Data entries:
= = =

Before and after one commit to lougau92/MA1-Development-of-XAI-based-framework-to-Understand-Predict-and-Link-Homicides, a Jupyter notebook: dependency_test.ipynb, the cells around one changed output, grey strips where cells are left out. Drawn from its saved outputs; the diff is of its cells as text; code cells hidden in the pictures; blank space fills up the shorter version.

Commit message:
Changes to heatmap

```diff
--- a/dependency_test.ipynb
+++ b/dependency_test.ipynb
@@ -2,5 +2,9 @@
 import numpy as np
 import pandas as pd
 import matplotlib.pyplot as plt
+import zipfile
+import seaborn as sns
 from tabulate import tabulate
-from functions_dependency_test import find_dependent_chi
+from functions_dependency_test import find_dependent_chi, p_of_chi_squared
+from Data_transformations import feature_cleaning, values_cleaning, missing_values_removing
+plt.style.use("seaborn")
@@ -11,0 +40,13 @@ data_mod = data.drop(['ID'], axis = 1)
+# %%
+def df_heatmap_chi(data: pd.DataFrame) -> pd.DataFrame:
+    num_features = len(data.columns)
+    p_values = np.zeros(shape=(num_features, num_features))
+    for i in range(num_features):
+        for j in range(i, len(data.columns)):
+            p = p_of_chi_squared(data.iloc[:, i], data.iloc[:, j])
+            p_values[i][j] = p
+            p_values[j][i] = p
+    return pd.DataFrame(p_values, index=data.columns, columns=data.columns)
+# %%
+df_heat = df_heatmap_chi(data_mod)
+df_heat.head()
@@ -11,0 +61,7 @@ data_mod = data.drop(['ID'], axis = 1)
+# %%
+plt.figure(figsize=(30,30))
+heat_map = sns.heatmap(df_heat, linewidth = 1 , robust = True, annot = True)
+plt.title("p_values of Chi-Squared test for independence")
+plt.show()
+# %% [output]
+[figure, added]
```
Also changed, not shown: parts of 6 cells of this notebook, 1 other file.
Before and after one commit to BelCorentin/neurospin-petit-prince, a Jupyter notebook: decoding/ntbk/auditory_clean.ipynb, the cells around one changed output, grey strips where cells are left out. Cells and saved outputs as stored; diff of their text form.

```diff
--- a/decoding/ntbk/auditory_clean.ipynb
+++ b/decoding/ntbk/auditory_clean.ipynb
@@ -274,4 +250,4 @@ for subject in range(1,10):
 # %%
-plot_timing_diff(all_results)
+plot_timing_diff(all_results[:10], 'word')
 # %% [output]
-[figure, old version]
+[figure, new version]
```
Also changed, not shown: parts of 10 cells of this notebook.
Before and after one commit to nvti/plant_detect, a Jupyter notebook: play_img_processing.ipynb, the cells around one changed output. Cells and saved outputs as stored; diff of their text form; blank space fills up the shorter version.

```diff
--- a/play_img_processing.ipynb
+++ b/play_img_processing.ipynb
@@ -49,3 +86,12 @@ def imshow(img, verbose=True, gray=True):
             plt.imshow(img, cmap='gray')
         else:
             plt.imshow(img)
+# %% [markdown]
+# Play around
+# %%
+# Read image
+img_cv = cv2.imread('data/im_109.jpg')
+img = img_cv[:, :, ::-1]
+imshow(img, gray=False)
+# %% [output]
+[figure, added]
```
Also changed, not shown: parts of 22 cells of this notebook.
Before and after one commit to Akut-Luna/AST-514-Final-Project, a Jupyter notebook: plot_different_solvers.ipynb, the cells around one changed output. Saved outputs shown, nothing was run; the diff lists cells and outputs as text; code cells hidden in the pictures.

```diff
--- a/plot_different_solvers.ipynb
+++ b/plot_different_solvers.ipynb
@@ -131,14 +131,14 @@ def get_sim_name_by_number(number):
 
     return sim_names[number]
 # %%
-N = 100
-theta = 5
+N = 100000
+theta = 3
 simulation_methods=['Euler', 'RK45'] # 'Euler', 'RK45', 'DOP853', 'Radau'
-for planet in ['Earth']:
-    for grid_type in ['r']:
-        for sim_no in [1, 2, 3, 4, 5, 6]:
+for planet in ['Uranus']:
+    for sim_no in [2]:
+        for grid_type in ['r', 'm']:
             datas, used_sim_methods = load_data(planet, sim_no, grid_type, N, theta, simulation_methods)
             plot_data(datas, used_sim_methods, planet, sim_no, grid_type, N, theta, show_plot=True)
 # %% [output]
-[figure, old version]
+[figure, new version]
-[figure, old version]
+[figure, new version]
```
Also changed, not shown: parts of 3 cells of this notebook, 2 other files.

= = =

Exercise directions
Take the entries above and write them out again unchanged.

Solved exercise
Before and after one commit to lougau92/MA1-Development-of-XAI-based-framework-to-Understand-Predict-and-Link-Homicides, a Jupyter notebook: dependency_test.ipynb, the cells around one changed output, grey strips where cells are left out. Drawn from its saved outputs; the diff is of its cells as text; code cells hidden in the pictures; blank space fills up the shorter version.

Commit message:
Changes to heatmap

```diff
--- a/dependency_test.ipynb
+++ b/dependency_test.ipynb
@@ -2,5 +2,9 @@
 import numpy as np
 import pandas as pd
 import matplotlib.pyplot as plt
+import zipfile
+import seaborn as sns
 from tabulate import tabulate
-from functions_dependency_test import find_dependent_chi
+from functions_dependency_test import find_dependent_chi, p_of_chi_squared
+from Data_transformations import feature_cleaning, values_cleaning, missing_values_removing
+plt.style.use("seaborn")
@@ -11,0 +40,13 @@ data_mod = data.drop(['ID'], axis = 1)
+# %%
+def df_heatmap_chi(data: pd.DataFrame) -> pd.DataFrame:
+    num_features = len(data.columns)
+    p_values = np.zeros(shape=(num_features, num_features))
+    for i in range(num_features):
+        for j in range(i, len(data.columns)):
+            p = p_of_chi_squared(data.iloc[:, i], data.iloc[:, j])
+            p_values[i][j] = p
+            p_values[j][i] = p
+    return pd.DataFrame(p_values, index=data.columns, columns=data.columns)
+# %%
+df_heat = df_heatmap_chi(data_mod)
+df_heat.head()
@@ -11,0 +61,7 @@ data_mod = data.drop(['ID'], axis = 1)
+# %%
+plt.figure(figsize=(30,30))
+heat_map = sns.heatmap(df_heat, linewidth = 1 , robust = True, annot = True)
+plt.title("p_values of Chi-Squared test for independence")
+plt.show()
+# %% [output]
+[figure, added]
```
Also changed, not shown: parts of 6 cells of this notebook, 1 other file.
Before and after one commit to BelCorentin/neurospin-petit-prince, a Jupyter notebook: decoding/ntbk/auditory_clean.ipynb, the cells around one changed output, grey strips where cells are left out. Cells and saved outputs as stored; diff of their text form.

```diff
--- a/decoding/ntbk/auditory_clean.ipynb
+++ b/decoding/ntbk/auditory_clean.ipynb
@@ -274,4 +250,4 @@ for subject in range(1,10):
 # %%
-plot_timing_diff(all_results)
+plot_timing_diff(all_results[:10], 'word')
 # %% [output]
-[figure, old version]
+[figure, new version]
```
Also changed, not shown: parts of 10 cells of this notebook.
Before and after one commit to nvti/plant_detect, a Jupyter notebook: play_img_processing.ipynb, the cells around one changed output. Cells and saved outputs as stored; diff of their text form; blank space fills up the shorter version.

```diff
--- a/play_img_processing.ipynb
+++ b/play_img_processing.ipynb
@@ -49,3 +86,12 @@ def imshow(img, verbose=True, gray=True):
             plt.imshow(img, cmap='gray')
         else:
             plt.imshow(img)
+# %% [markdown]
+# Play around
+# %%
+# Read image
+img_cv = cv2.imread('data/im_109.jpg')
+img = img_cv[:, :, ::-1]
+imshow(img, gray=False)
+# %% [output]
+[figure, added]
```
Also changed, not shown: parts of 22 cells of this notebook.
Before and after one commit to Akut-Luna/AST-514-Final-Project, a Jupyter notebook: plot_different_solvers.ipynb, the cells around one changed output. Saved outputs shown, nothing was run; the diff lists cells and outputs as text; code cells hidden in the pictures.

```diff
--- a/plot_different_solvers.ipynb
+++ b/plot_different_solvers.ipynb
@@ -131,14 +131,14 @@ def get_sim_name_by_number(number):
 
     return sim_names[number]
 # %%
-N = 100
-theta = 5
+N = 100000
+theta = 3
 simulation_methods=['Euler', 'RK45'] # 'Euler', 'RK45', 'DOP853', 'Radau'
-for planet in ['Earth']:
-    for grid_type in ['r']:
-        for sim_no in [1, 2, 3, 4, 5, 6]:
+for planet in ['Uranus']:
+    for sim_no in [2]:
+        for grid_type in ['r', 'm']:
             datas, used_sim_methods = load_data(planet, sim_no, grid_type, N, theta, simulation_methods)
             plot_data(datas, used_sim_methods, planet, sim_no, grid_type, N, theta, show_plot=True)
 # %% [output]
-[figure, old version]
+[figure, new version]
-[figure, old version]
+[figure, new version]
```
Also changed, not shown: parts of 3 cells of this notebook, 2 other files.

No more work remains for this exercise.